Indeed, those who met with Mr. Johnson were conflicted, some saying they were pleasantly surprised he had traveled here to put a face on the federal effort, but clearly embittered by their past experiences with the government.

Dr. Iyad Azrak, 37, a Syrian-American ophthalmologist, recounted how he and his family had been forced on numerous trips to Canada to wait for hours at border crossings while inspectors reviewed his records.

“Not once when we’re coming home do they say to me, ‘Welcome home,’ ” said Dr. Azrak, who said he has been a naturalized citizen for six years.

U.S. Is Trying to Counter ISIS’ Efforts to Lure Alienated Young Muslims –

Extremist ‘foreign fighters’ may threaten Canada: U.S. top official | Ottawa Citizen

Short reference to outreach programs during the visit of the head of Homeland Secruity,  Jeh Johnson:

Johnson said that in addition to a military mission to crush ISIL in the Middle East, and an intelligence strategy to track foreign fighters, the U.S. is conducting an “outreach” program in U.S. Islamic communities. That program is designed to prevent people from being fooled into recruitment by ISIL’s “slick” propaganda.

“ISIL is a stateless group of depraved criminals —rapists, kidnappers, killers and terrorists who control a territory,” he said. “There is no religion, including Islam and there is no God, including Allah, that would condone ISIL’s violent tactics.”

Extremist ‘foreign fighters’ may threaten Canada: U.S. top official | Ottawa Citizen.

Lorne Gunter, true to form in the Toronto Sun, rails against political correctness in describing ISIS as not Islamic, and implicitly casting a slur on all Muslims as well as political leaders:

Western civilization won’t be defeated by economic collapse or government debt, by an external military force or even its own internal decadence. But it could well be done in by political correctness.

It’s bad enough that U.S. President Barack Obama could stand bare-faced in front of his nation two weeks ago and insist the Islamic State terror group “is not Islamic.”

Huh!? Islam is in their name and behind every murderous, brutal, barbarous act ISIS commits.

There are imams and Muslim scholars who would argue that ISIS is, in fact, the very epitome of Islamic faith put into action. It is possible to debate that those Muslim leaders and ISIS itself are wrong in their interpretation of Islam.

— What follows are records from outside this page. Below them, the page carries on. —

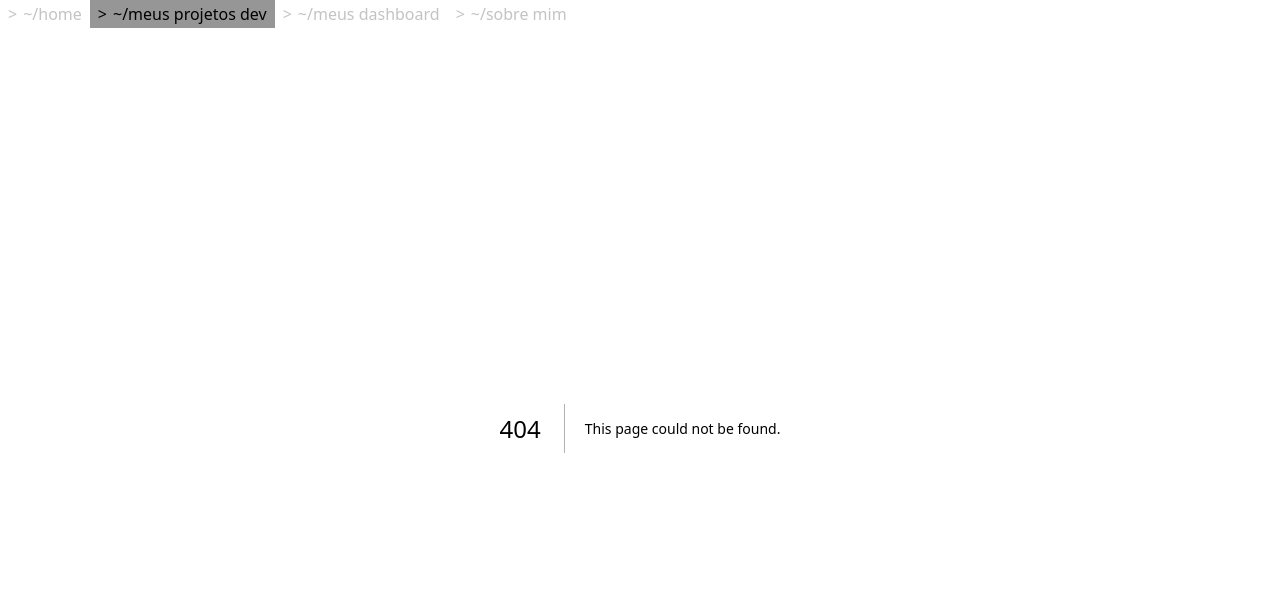
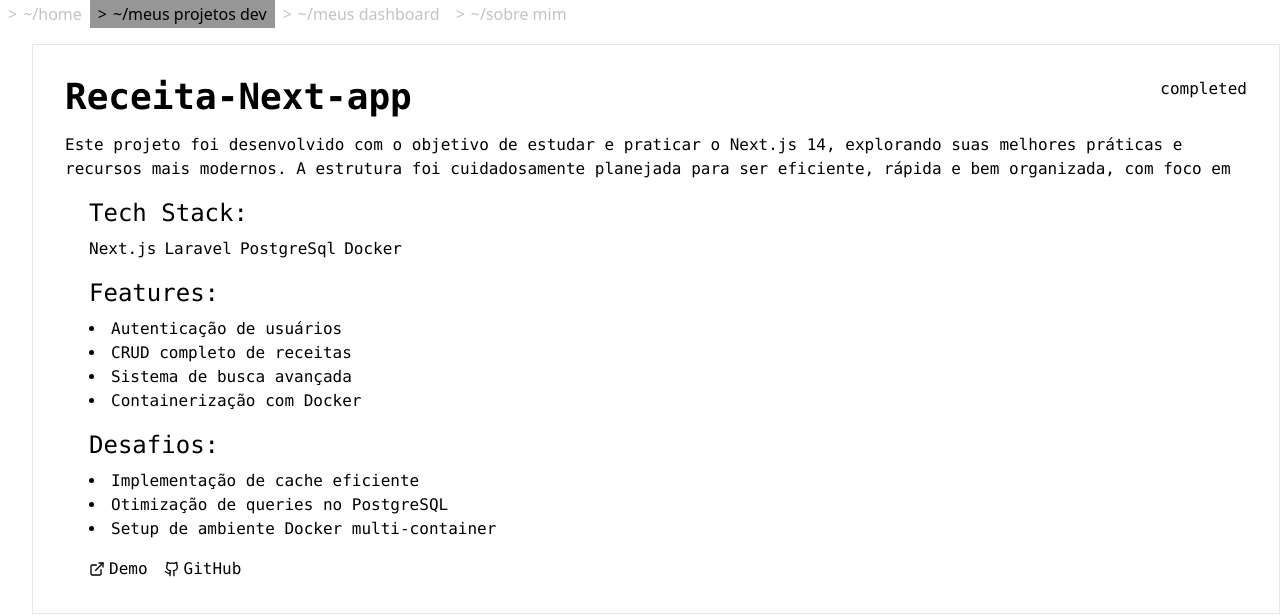
Before and after one commit to mcarina/MarcyPageExpo, a Next.js app: page /Projects/1 in a window 1280 px wide. Before the commit this address had no page. Shown: the top 616 px of the page. Built offline with nearby package versions, Linux system fonts and the light colour scheme.

Commit message:
com conteudo por id nas paginas

```diff
--- a/package.json
+++ b/package.json
@@ -12,6 +12,7 @@
     "class-variance-authority": "^0.7.1",
     "clsx": "^2.1.1",
     "framer-motion": "^12.4.2",
+    "lucide": "^0.475.0",
     "lucide-react": "^0.475.0",
     "next": "14.2.15",
     "react": "^18",
--- /dev/null
+++ b/src/app/Projects/[id]/page.tsx
@@ -0,0 +1,90 @@
+"use client";
+
+import { useParams } from "next/navigation";
+import { motion } from "framer-motion"
+import { Github, ExternalLink } from "lucide-react"
+import { projects } from "../_component";
+
+const PageId = () => {
+    const params = useParams();
+    const projectId = params.id;
+    const project = projects.find((p) => p.id === projectId);
+
+  return (
+    <section className="container">
+      <div className="border p-8">
+        <main>
+          <div className="flex">
+            <h1>
+              {project.name}
+            </h1>
+            <span className="ml-auto">{project.status}</span>
+          </div>
+          <p>{project.longDescription}</p>
+        </main>
+
+        <motion.div initial={{ opacity: 0 }} animate={{ opacity: 1 }} className="mt-4 ml-6 space-y-4">
+
+        {project.tech && (
+            <div className="mt-2">
+              <h3 className="text-primary mb-2">Tech Stack:</h3>
+              <div className="flex flex-wrap gap-2">
+                {project.tech.map((tech) => (
+                  <p key={tech} variant="outline">
+                    {tech}
+                  </p>
+                ))}
+              </div>
+            </div>
+          )}
+
+          {project.features && (
+            <div>
+              <h3 className="text-primary mb-2">Features:</h3>
+              <ul className="list-disc list-inside text-muted-foreground">
+                {project.features.map((feature, i) => (
+                  <li key={i}>{feature}</li>
+                ))}
+              </ul>
+            </div>
+          )}
+
+          {project.challenges && (
+            <div>
+              <h3 className="text-primary mb-2">Desafios:</h3>
+              <ul className="list-disc list-inside text-muted-foreground">
+                {project.challenges.map((challenge, i) => (
+                  <li key={i}>{challenge}</li>
+                ))}
+              </ul>
+            </div>
+          )}
+
+
+          <div className="flex gap-4">
+              <a
+                href={project.demoUrl}
+                target="_blank"
+                rel="noopener noreferrer"
+                className="inline-flex items-center text-primary hover:underline"
+              >
+                <ExternalLink className="mr-1 h-4 w-4" /> Demo
+              </a>
+
+              <a
+                href={project.githubUrl}
+                target="_blank"
+                rel="noopener noreferrer"
+                className="inline-flex items-center text-primary hover:underline"
+              >
+                <Github className="mr-1 h-4 w-4" /> GitHub
+              </a>
+          </div>
+
+        </motion.div>
+
+      </div>
+    </section>
+  )
+}
+ export default PageId;
--- a/src/app/Projects/_component/index.tsx
+++ b/src/app/Projects/_component/index.tsx
@@ -8,7 +8,9 @@ export const projects: Project[] = [
         status: "completed",
     //   demoUrl: "https://demo-ecommerce.example.com",
         githubUrl: "https://github.com/mcarina/Receita-Next-app",
-        longDescription: ``,
+        longDescription: `Este projeto foi desenvolvido com o objetivo de estudar e praticar o Next.js 14,
+        explorando suas melhores práticas e recursos mais modernos. A estrutura foi cuidadosamente planejada
+        para ser eficiente, rápida e bem organizada, com foco em`,
         features: [
         "Autenticação de usuários",
         "CRUD completo de receitas",
--- a/src/components/CardProjects.tsx
+++ b/src/components/CardProjects.tsx
@@ -5,7 +5,7 @@ import { motion } from "framer-motion"
 import Link from 'next/link'
 import { projects } from '@/app/Projects/_component';
 import { Folder } from "lucide-react"
-import Filter from '@/app/Sobre-Mim/_component/Filter';
+import Filter from '@/app/Projects/_component/Filter';
 
 export default function CardProjects() {
 const [filter, setFilter] = useState<"all" | "frontend" | "backend" | "fullstack">("all")
```
Also changed, not shown: src/app/Projects/_component/Filter.tsx (renamed from src/app/Sobre-Mim/_component/Filter.tsx), 1 other file (tests, documents, lock files or other folders).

But to insist to the world that ISIS “is not Islamic” is the equivalent of standing in front of a red wall and insisting it is green. It is contrary to what is plainly, clearly, obviously true.

Not sure what I am missing but there seems to be a lot, understandably, talk about Islam-inspired extremism and fanaticism these days.

Why can’t we talk about Muslim fanatics?